DATA SHOWN:
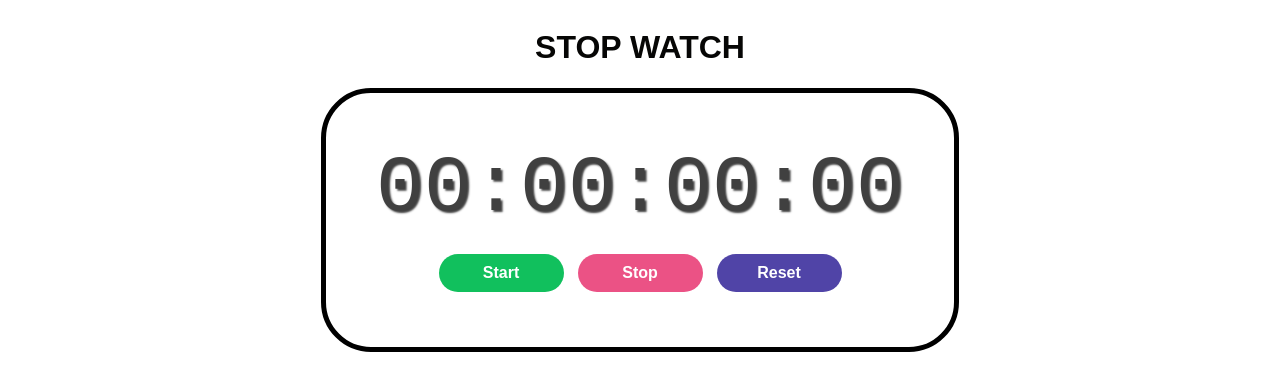
Repository: prakash872/StopWatch
Page: index.html
An editor plug-in stored every save of this project. The page is shown before and after the next save, followed by the edit.
The browser window is 1280 px wide. The pictures show the whole page.
After loading, the first visible `#btn-start` was clicked once.

Above is the page before, as saved 2025-06-24 19:35:43.

### index.html
<!DOCTYPE html>
<html lang="en">
<head>
    <meta charset="UTF-8">
    <meta name="viewport" content="width=device-width, initial-scale=1.0">
    <title>Document</title>
    <link rel="stylesheet" href="style.css">
</head>
<body>
    <h1  id="myH1">STOP WATCH</h1>
    <div id="container">
     <div id="display">
        00:00:00:00
     </div>
     <div id="controls">
        <button id="btn-start" onclick="start()">Start</button>
        <button id="btn-stop">Stop</button>
        <button id="btn-reset">Reset</button>
     </div>
    </div>
    <script src="script.js"></script>
</body>
</html>

### style.css
body{
    display: flex;
    flex-direction: column;
    justify-content: center;
    align-items: center;
}
#container{
    display: flex;
    flex-direction: column;
    align-items: center;
    justify-items: center;
    border: 5px solid black;
    padding: 50px;
    border-radius: 50px;
}
#display{
    font-size: 5rem;
    font-family: monospace;
    color: hsl(60, 0%, 25%);
    text-shadow: 2px 2px 2px hsl(60, 0%, 25%);
}
#myH1{


    color: hsl(60, 11%, 2%);
    font-family: Arial, Helvetica, sans-serif;
}
#controls button{
 font-size: 1rem;
 padding: 10px 20px;
 margin: 5px;
 min-width: 125px;
 font-weight: bold;
 border: none;
 border-radius: 20px;
 margin-top: 20px;
 color: white;
 transition:  background-color 0.5s ease-in-out;
}
#btn-start{
    background-color: hsl(146, 84%, 41%);
    cursor: pointer;
}
#btn-start:hover{
    background-color: hsl(146, 84%, 31%);
}
#btn-stop{
    background-color: hsl(340, 79%, 62%);
    cursor: pointer;
}
#btn-stop:hover{
    background-color: hsl(328, 80%, 22%);
}
#btn-reset{
    background-color: hsl(247, 42%, 46%);
    cursor: pointer;
}
#btn-reset:hover{
    background-color: hsl(255, 19%, 63%);
}

### script.js
const display = document.getElementById("display")

let timer = null
let starttime = 0
let elaspedtime =0
let isRunning = false

function start(){
    console.log(Date())
}

After the next save:
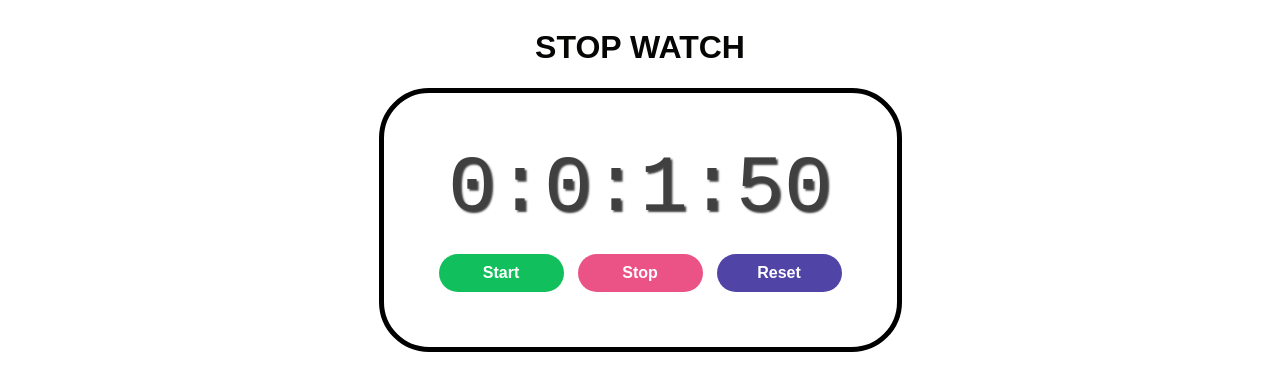
Saved 9 h 44 min later.
--- a/script.js
+++ b/script.js
@@ -6,5 +6,19 @@ let elaspedtime =0
 let isRunning = false
 
 function start(){
-    console.log(Date())
+   if(!isRunning){
+    starttime = Date.now() - elaspedtime
+    timer = setInterval(update,10)
+    isRunning = true
+   }
 }
+function update(){
+    const currenttime = Date.now()
+    elaspedtime = currenttime - starttime
+    let hours = Math.floor(elaspedtime / (1000 * 60 * 60))
+    let minitues = Math.floor(elaspedtime / (1000 * 60) % 60)
+    let seconds = Math.floor(elaspedtime / 1000 % 60)
+    let milliseconds = Math.floor(elaspedtime % 1000 / 10)
+
+    display.textContent = `${hours}:${minitues}:${seconds}:${milliseconds}`
+}
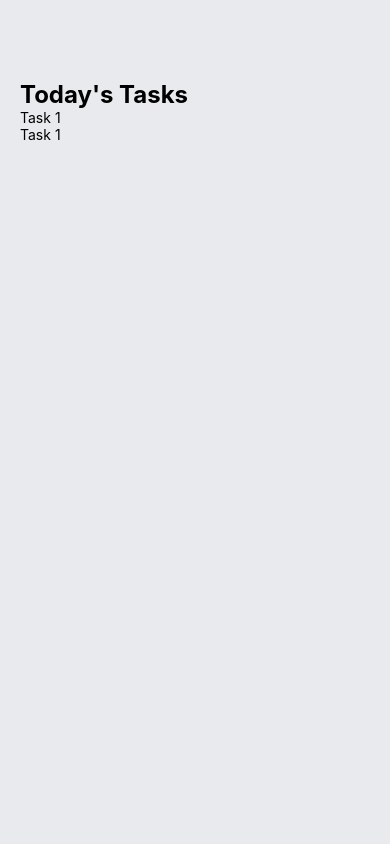
Repository: TakingJester766/React-Native-Example
Screen: /
The author's editor kept a copy of each file at every save. The screen is drawn from the files as they stood at one save, then again after the next save.
The app was drawn by React Native's web renderer in a window 390 px wide. The project was rebuilt for these pictures with package versions that can differ from the ones it lists, and the page was loaded fresh each time.

Above is the screen before, as saved 2023-03-12 10:35:10.

### App.js
import { StatusBar } from 'expo-status-bar';
import { Button, StyleSheet, Text, View } from 'react-native';
import Task from './components/Task';

export default function App() {
  return (
    <View style={styles.container}>
      {/*Today's Tasks*/}
      <View style={styles.taskWrapper}>
        <Text style={styles.sectionTitle}>Today's Tasks</Text>

        <View style={styles.items}>
          {/*This is where the tasks will go!*/}

          <Task text={'Task 1'}/>


        </View>

      </View>
    </View>
  );
}

const styles = StyleSheet.create({
  container: {
    flex: 1,
    backgroundColor: '#E8EAED',
  },
  taskWrapper: {
    paddingTop: 80,
    paddingHorizontal: 20,
  },
  sectionTitle: {
    fontSize: 24,
    fontWeight: 'bold',
  },
  items: {},
});

### components/Task.js
import React from 'react';
import { View, Text, StyleSheet, TouchableOpacity } from 'react-native';

const Task = (props) => {
    return (
        <View style={styles.item}>
            <View style={styles.itemLeft}>
                <TouchableOpacity style={styles.square}></TouchableOpacity>
                <Text style={styles.itemText}>{props.text}</Text>


            </View>

            <Text>{props.text}</Text>
            <View style={styles.circular}></View>

        </View>
    )
}

const styles = StyleSheet.create({
    item: {},
    itemLeft: {},
    square: {},
    itemText: {},
    circular: {}
});

export default Task;

After the next save:
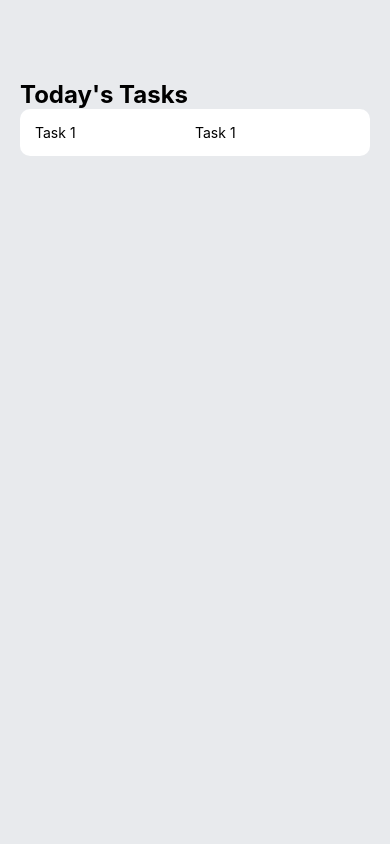
Saved 27 s later.
--- a/components/Task.js
+++ b/components/Task.js
@@ -19,8 +19,18 @@ const Task = (props) => {
 }
 
 const styles = StyleSheet.create({
-    item: {},
-    itemLeft: {},
+    item: {
+        backgroundColor: '#FFF',
+        padding: 15,
+        borderRadius: 10,
+        flexDirection: 'row',
+        alignItems: 'center',
+        justifyContent: 'space-between',
+        marginBottom: 20,
+    },
+    itemLeft: {
+
+    },
     square: {},
     itemText: {},
     circular: {}
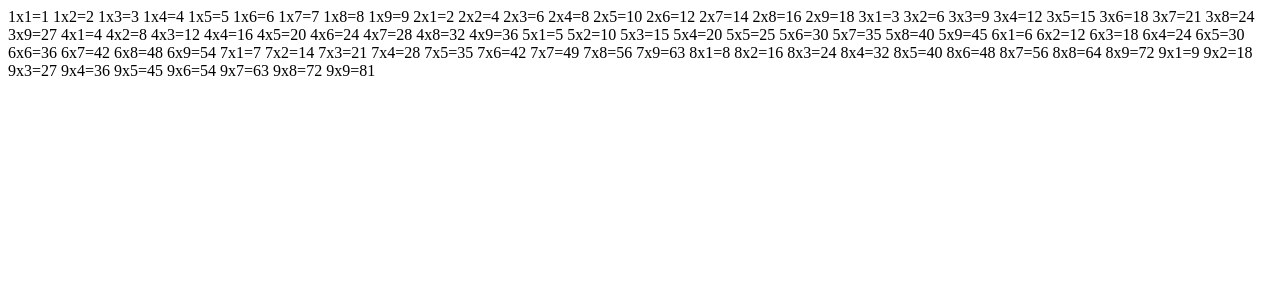
Repository: hii9505/DB_engineering_education
Page: http://localhost/Web_study_02/04_method.jsp
These files come from the project's save history. The page is drawn as it stood at one moment and after the next save; the edit follows.
The browser window is 1280 px wide. The pictures show the whole page.
The page is served by Tomcat 9. Other server files are loaded and not shown.

Above is the page before, as saved 2021-05-21 01:43:29.

### eclipse-workspace/Web_study_02/src/main/webapp/04_method.jsp
<%@ page language="java" contentType="text/html; charset=UTF-8"
	pageEncoding="UTF-8"%>
<!DOCTYPE html PUBLIC "-//W3C//DTD HTML 4.01 Transitional//EN" "http://www.w3.org/TR/html4/loose.dtd">
<html>
<head>
<meta http-equiv="Content-Type" content="text/html; charset=UTF-8">
<title>서블릿</title>
</head>
<body>

<%

for(int i = 1 ; i < 10; i++){
	for( int j = 1 ; j < 10; j++){
		out.print(i + "x" + j + "=" + (i*j) + " ");
	}
	out.print("\n");
}

%>


</body>
</html>

After the next save:
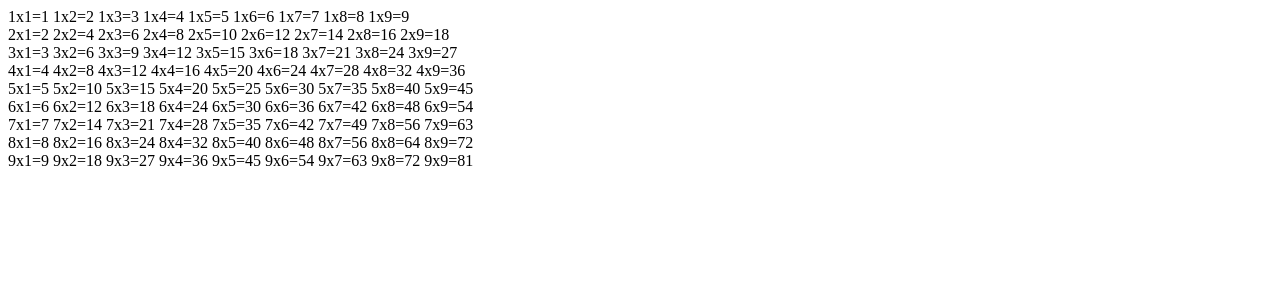
Saved 105 s later.
--- a/eclipse-workspace/Web_study_02/src/main/webapp/04_method.jsp
+++ b/eclipse-workspace/Web_study_02/src/main/webapp/04_method.jsp
@@ -14,7 +14,7 @@
 	for( int j = 1 ; j < 10; j++){
 		out.print(i + "x" + j + "=" + (i*j) + " ");
 	}
-	out.print("\n");
+	out.print("<br>");
 }
 
 %>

ABOUT THIS EXERCISE:
Which lines of the data contain the word "charset"? Copy each one.

SOLVED PROBLEM:
    <meta charset="UTF-8">
<%@ page language="java" contentType="text/html; charset=UTF-8"
<meta http-equiv="Content-Type" content="text/html; charset=UTF-8">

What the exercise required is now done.